TASK TO CARRY OUT:
Lines in the entries below where the word "form" shows up should each be copied.

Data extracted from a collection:
___

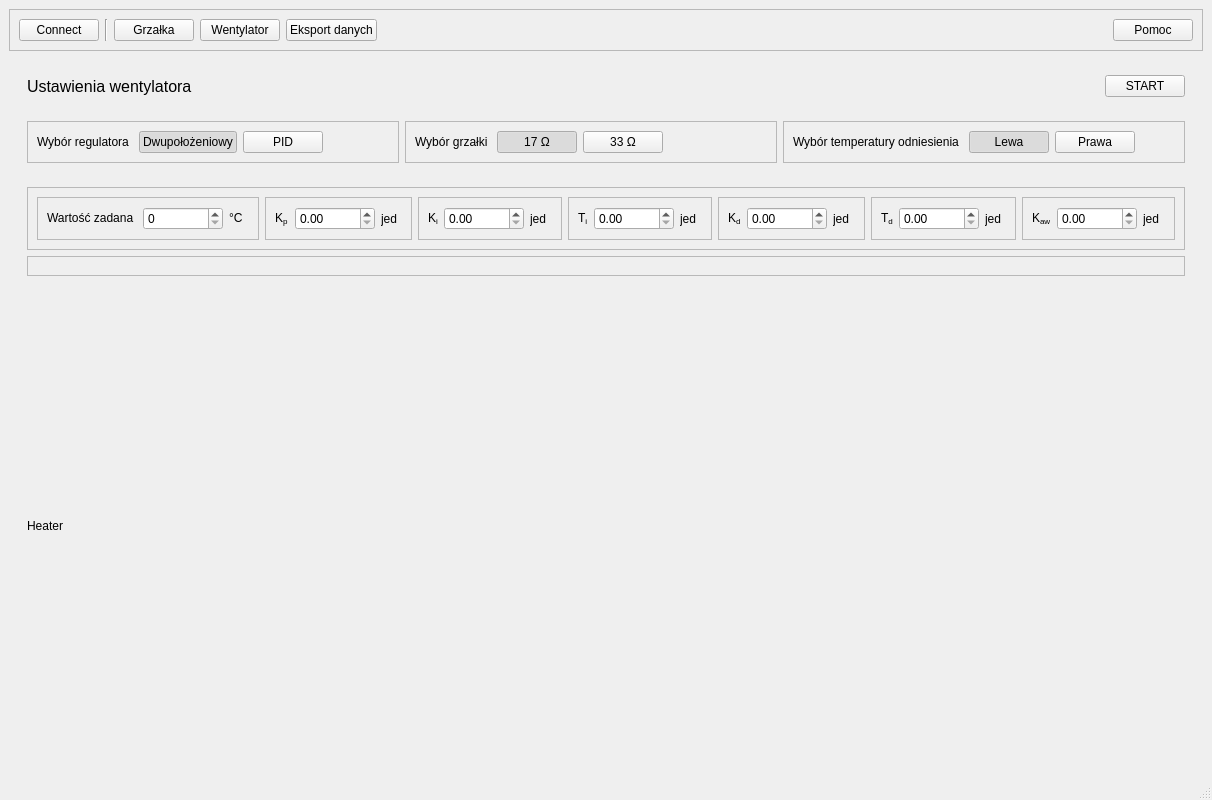
First picture: the form in form.ui, repository szymonhrehorowicz/eng_thesis_app, before the edit.
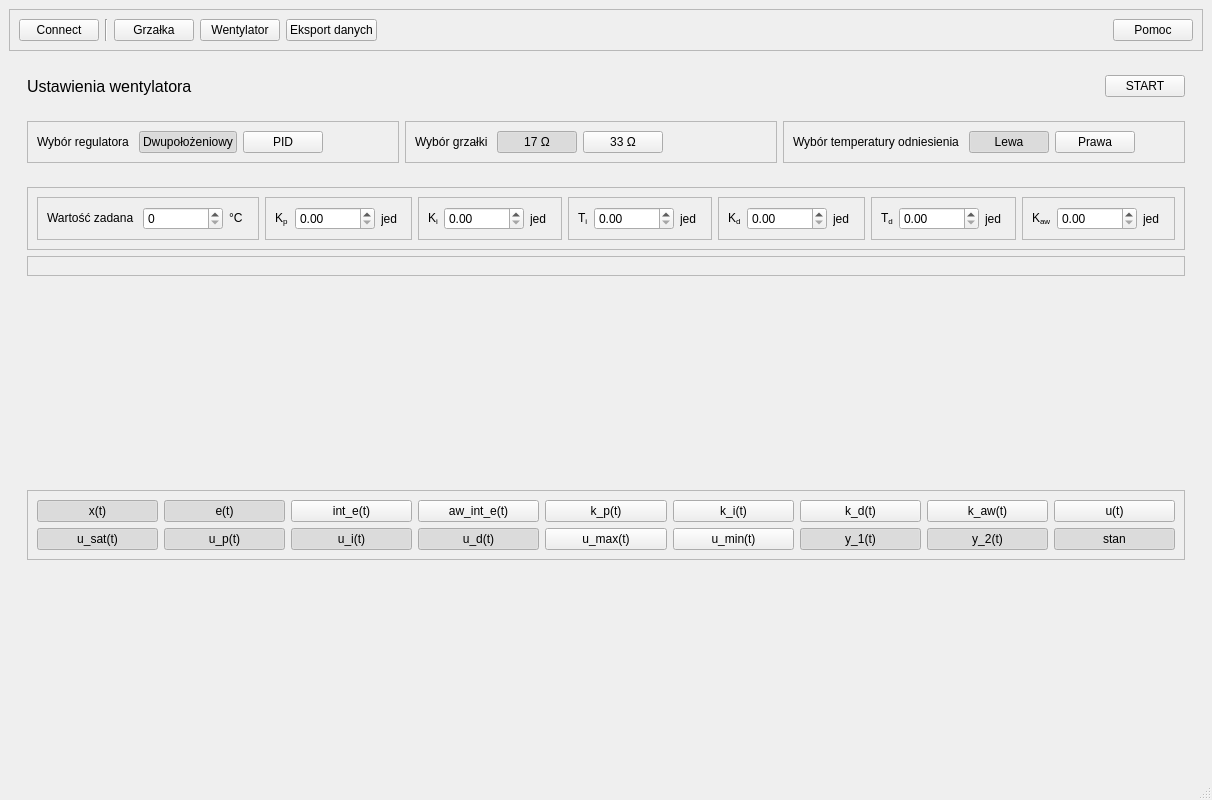
Second picture: the form after the edit. The open tabs and pages were chosen to show the change. Custom widgets are drawn as their Qt base class.

What changed in the file:
```diff
--- a/form.ui
+++ b/form.ui
@@ -1546,7 +1546,402 @@
           <property name="currentIndex">
            <number>1</number>
           </property>
-          <widget class="QWidget" name="FanGraphs">
+          <widget class="QWidget" name="pageHeaterBBGraph">
+           <layout class="QVBoxLayout" name="verticalLayout_9">
+            <item>
+             <widget class="QFrame" name="frame_29">
+              <property name="frameShape">
+               <enum>QFrame::StyledPanel</enum>
+              </property>
+              <property name="frameShadow">
+               <enum>QFrame::Raised</enum>
+              </property>
+              <layout class="QHBoxLayout" name="horizontalLayout_33">
+               <item>
+                <widget class="QPushButton" name="btnHeaterBB_graph_x">
+                 <property name="text">
+                  <string>x(t)</string>
+                 </property>
+                 <property name="checkable">
+                  <bool>true</bool>
+                 </property>
+                 <property name="checked">
+                  <bool>true</bool>
+                 </property>
+                </widget>
+               </item>
+               <item>
+                <widget class="QPushButton" name="btnHeaterBB_graph_x_max">
+                 <property name="text">
+                  <string>x_max(t)</string>
+                 </property>
+                 <property name="checkable">
+                  <bool>true</bool>
+                 </property>
+                 <property name="checked">
+                  <bool>true</bool>
+                 </property>
+                </widget>
+               </item>
+               <item>
+                <widget class="QPushButton" name="btnHeaterBB_graph_x_min">
+                 <property name="text">
+                  <string>x_min(t)</string>
+                 </property>
+                 <property name="checkable">
+                  <bool>true</bool>
+                 </property>
+                 <property name="checked">
+                  <bool>true</bool>
+                 </property>
+                </widget>
+               </item>
+               <item>
+                <widget class="QPushButton" name="btnHeaterBB_graph_u_max">
+                 <property name="text">
+                  <string>u_max(t)</string>
+                 </property>
+                 <property name="checkable">
+                  <bool>true</bool>
+                 </property>
+                 <property name="checked">
+                  <bool>true</bool>
+                 </property>
+                </widget>
+               </item>
+               <item>
+                <widget class="QPushButton" name="btnHeaterBB_graph_u_min">
+                 <property name="text">
+                  <string>u_min(t)</string>
+                 </property>
+                 <property name="checkable">
+                  <bool>true</bool>
+                 </property>
+                 <property name="checked">
+                  <bool>true</bool>
+                 </property>
+                </widget>
+               </item>
+               <item>
+                <widget class="QPushButton" name="btnHeaterBB_graph_y_1">
+                 <property name="text">
+                  <string>y_1(t)</string>
+                 </property>
+                 <property name="checkable">
+                  <bool>true</bool>
+                 </property>
+                 <property name="checked">
+                  <bool>true</bool>
+                 </property>
+                </widget>
+               </item>
+               <item>
+                <widget class="QPushButton" name="btnHeaterBB_graph_y_2">
+                 <property name="text">
+                  <string>y_2(t)</string>
+                 </property>
+                 <property name="checkable">
+                  <bool>true</bool>
+                 </property>
+                 <property name="checked">
+                  <bool>true</bool>
+                 </property>
+                </widget>
+               </item>
+               <item>
+                <widget class="QPushButton" name="btnHeaterBB_graph_mode">
+                 <property name="text">
+                  <string>stan</string>
+                 </property>
+                 <property name="checkable">
+                  <bool>true</bool>
+                 </property>
+                 <property name="checked">
+                  <bool>true</bool>
+                 </property>
+                </widget>
+               </item>
+               <item>
+                <spacer name="horizontalSpacer_26">
+                 <property name="orientation">
+                  <enum>Qt::Horizontal</enum>
+                 </property>
+                 <property name="sizeHint" stdset="0">
+                  <size>
+                   <width>533</width>
+                   <height>20</height>
+                  </size>
+                 </property>
+                </spacer>
+               </item>
+              </layout>
+             </widget>
+            </item>
+            <item>
+             <layout class="QVBoxLayout" name="layHeaterBBGraph"/>
+            </item>
+           </layout>
+          </widget>
+          <widget class="QWidget" name="pageHeaterPIDGraph">
+           <layout class="QVBoxLayout" name="verticalLayout_11">
+            <item>
+             <widget class="QFrame" name="frame_30">
+              <property name="sizePolicy">
+               <sizepolicy hsizetype="Preferred" vsizetype="Maximum">
+                <horstretch>0</horstretch>
+                <verstretch>0</verstretch>
+               </sizepolicy>
+              </property>
+              <property name="frameShape">
+               <enum>QFrame::StyledPanel</enum>
+              </property>
+              <property name="frameShadow">
+               <enum>QFrame::Raised</enum>
+              </property>
+              <layout class="QGridLayout" name="gridLayout_2">
+               <item row="2" column="0">
+                <widget class="QPushButton" name="btnHeaterPID_graph_u_sat">
+                 <property name="text">
+                  <string>u_sat(t)</string>
+                 </property>
+                 <property name="checkable">
+                  <bool>true</bool>
+                 </property>
+                 <property name="checked">
+                  <bool>true</bool>
+                 </property>
+                </widget>
+               </item>
+               <item row="0" column="1">
+                <widget class="QPushButton" name="btnHeaterPID_graph_e">
+                 <property name="text">
+                  <string>e(t)</string>
+                 </property>
+                 <property name="checkable">
+                  <bool>true</bool>
+                 </property>
+                 <property name="checked">
+                  <bool>true</bool>
+                 </property>
+                </widget>
+               </item>
+               <item row="2" column="2">
+                <widget class="QPushButton" name="btnHeaterPID_graph_u_i">
+                 <property name="text">
+                  <string>u_i(t)</string>
+                 </property>
+                 <property name="checkable">
+                  <bool>true</bool>
+                 </property>
+                 <property name="checked">
+                  <bool>true</bool>
+                 </property>
+                </widget>
+               </item>
+               <item row="2" column="6">
+                <widget class="QPushButton" name="btnHeaterPID_graph_y_1">
+                 <property name="text">
+                  <string>y_1(t)</string>
+                 </property>
+                 <property name="checkable">
+                  <bool>true</bool>
+                 </property>
+                 <property name="checked">
+                  <bool>true</bool>
+                 </property>
+                </widget>
+               </item>
+               <item row="0" column="4">
+                <widget class="QPushButton" name="btnHeaterPID_graph_k_p">
+                 <property name="text">
+                  <string>k_p(t)</string>
+                 </property>
+                 <property name="checkable">
+                  <bool>true</bool>
+                 </property>
+                 <property name="checked">
+                  <bool>false</bool>
+                 </property>
+                </widget>
+               </item>
+               <item row="2" column="4">
+                <widget class="QPushButton" name="btnHeaterPID_graph_u_max">
+                 <property name="text">
+                  <string>u_max(t)</string>
+                 </property>
+                 <property name="checkable">
+                  <bool>true</bool>
+                 </property>
+                 <property name="checked">
+                  <bool>false</bool>
+                 </property>
+                </widget>
+               </item>
+               <item row="0" column="6">
+                <widget class="QPushButton" name="btnHeaterPID_graph_k_d">
+                 <property name="text">
+                  <string>k_d(t)</string>
+                 </property>
+                 <property name="checkable">
+                  <bool>true</bool>
+                 </property>
+                 <property name="checked">
+                  <bool>false</bool>
+                 </property>
+                </widget>
+               </item>
+               <item row="0" column="3">
+                <widget class="QPushButton" name="btnHeaterPID_graph_aw_int_e">
+                 <property name="text">
+                  <string>aw_int_e(t)</string>
+                 </property>
+                 <property name="checkable">
+                  <bool>true</bool>
+                 </property>
+                 <property name="checked">
+                  <bool>false</bool>
+                 </property>
+                </widget>
+               </item>
+               <item row="0" column="5">
+                <widget class="QPushButton" name="btnHeaterPID_graph_k_i">
+                 <property name="text">
+                  <string>k_i(t)</string>
+                 </property>
+                 <property name="checkable">
+                  <bool>true</bool>
+                 </property>
+                 <property name="checked">
+                  <bool>false</bool>
+                 </property>
+                </widget>
+               </item>
+               <item row="2" column="1">
+                <widget class="QPushButton" name="btnHeaterPID_graph_u_p">
+                 <property name="text">
+                  <string>u_p(t)</string>
+                 </property>
+                 <property name="checkable">
+                  <bool>true</bool>
+                 </property>
+                 <property name="checked">
+                  <bool>true</bool>
+                 </property>
+                </widget>
+               </item>
+               <item row="0" column="2">
+                <widget class="QPushButton" name="btnHeaterPID_graph_int_e">
+                 <property name="text">
+                  <string>int_e(t)</string>
+                 </property>
+                 <property name="checkable">
+                  <bool>true</bool>
+                 </property>
+                 <property name="checked">
+                  <bool>false</bool>
+                 </property>
+                </widget>
+               </item>
+               <item row="0" column="7">
+                <widget class="QPushButton" name="btnHeaterPID_graph_k_aw">
+                 <property name="text">
+                  <string>k_aw(t)</string>
+                 </property>
+                 <property name="checkable">
+                  <bool>true</bool>
+                 </property>
+                 <property name="checked">
+                  <bool>false</bool>
+                 </property>
+                </widget>
+               </item>
+               <item row="2" column="5">
+                <widget class="QPushButton" name="btnHeaterPID_graph_u_min">
+                 <property name="text">
+                  <string>u_min(t)</string>
+                 </property>
+                 <property name="checkable">
+                  <bool>true</bool>
+                 </property>
+                 <property name="checked">
+                  <bool>false</bool>
+                 </property>
+                </widget>
+               </item>
+               <item row="2" column="3">
+                <widget class="QPushButton" name="btnHeaterPID_graph_u_d">
+                 <property name="text">
+                  <string>u_d(t)</string>
+                 </property>
+                 <property name="checkable">
+                  <bool>true</bool>
+                 </property>
+                 <property name="checked">
+                  <bool>true</bool>
+                 </property>
+                </widget>
+               </item>
+               <item row="0" column="8">
+                <widget class="QPushButton" name="btnHeaterPID_graph_u">
+                 <property name="text">
+                  <string>u(t)</string>
+                 </property>
+                 <property name="checkable">
+                  <bool>true</bool>
+                 </property>
+                 <property name="checked">
+                  <bool>false</bool>
+                 </property>
+                </widget>
+               </item>
+               <item row="0" column="0">
+                <widget class="QPushButton" name="btnHeaterPID_graph_x">
+                 <property name="text">
+                  <string>x(t)</string>
+                 </property>
+                 <property name="checkable">
+                  <bool>true</bool>
+                 </property>
+                 <property name="checked">
+                  <bool>true</bool>
+                 </property>
+                </widget>
+               </item>
+               <item row="2" column="7">
+                <widget class="QPushButton" name="btnHeaterPID_graph_y_2">
+                 <property name="text">
+                  <string>y_2(t)</string>
+                 </property>
+                 <property name="checkable">
+                  <bool>true</bool>
+                 </property>
+                 <property name="checked">
+                  <bool>true</bool>
+                 </property>
+                </widget>
+               </item>
+               <item row="2" column="8">
+                <widget class="QPushButton" name="btnHeaterPID_graph_mode">
+                 <property name="text">
+                  <string>stan</string>
+                 </property>
+                 <property name="checkable">
+                  <bool>true</bool>
+                 </property>
+                 <property name="checked">
+                  <bool>true</bool>
+                 </property>
+                </widget>
+               </item>
+              </layout>
+             </widget>
+            </item>
+            <item>
+             <layout class="QVBoxLayout" name="layHeaterPIDGraph"/>
+            </item>
+           </layout>
+          </widget>
+          <widget class="QWidget" name="pageFanBBGraph">
            <layout class="QVBoxLayout" name="verticalLayout_4">
             <item>
              <widget class="QLabel" name="label_8">
@@ -1560,9 +1955,12 @@
           <widget class="QWidget" name="HeaterGraphs">
            <layout class="QVBoxLayout" name="verticalLayout_8">
             <item>
-             <widget class="QLabel" name="label_46">
-              <property name="text">
-               <string>Heater</string>
+             <widget class="QFrame" name="frame_28">
+              <property name="sizePolicy">
+               <sizepolicy hsizetype="Preferred" vsizetype="Maximum">
+                <horstretch>0</horstretch>
+                <verstretch>0</verstretch>
+               </sizepolicy>
               </property>
              </widget>
             </item>
@@ -1608,6 +2006,14 @@
   </widget>
   <widget class="QStatusBar" name="statusbar"/>
  </widget>
+ <customwidgets>
+  <customwidget>
+   <class>StackedWidget</class>
+   <extends>QStackedWidget</extends>
+   <header>StackedWidget</header>
+   <container>1</container>
+  </customwidget>
+ </customwidgets>
  <resources/>
  <connections/>
 </ui>
```
Left out of the diff: 382 changed lines with no effect on the pictures.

___

ANSWER TO THIS TASK:
First picture: the form in form.ui, repository szymonhrehorowicz/eng_thesis_app, before the edit.
Second picture: the form after the edit. The open tabs and pages were chosen to show the change. Custom widgets are drawn as their Qt base class.
--- a/form.ui
+++ b/form.ui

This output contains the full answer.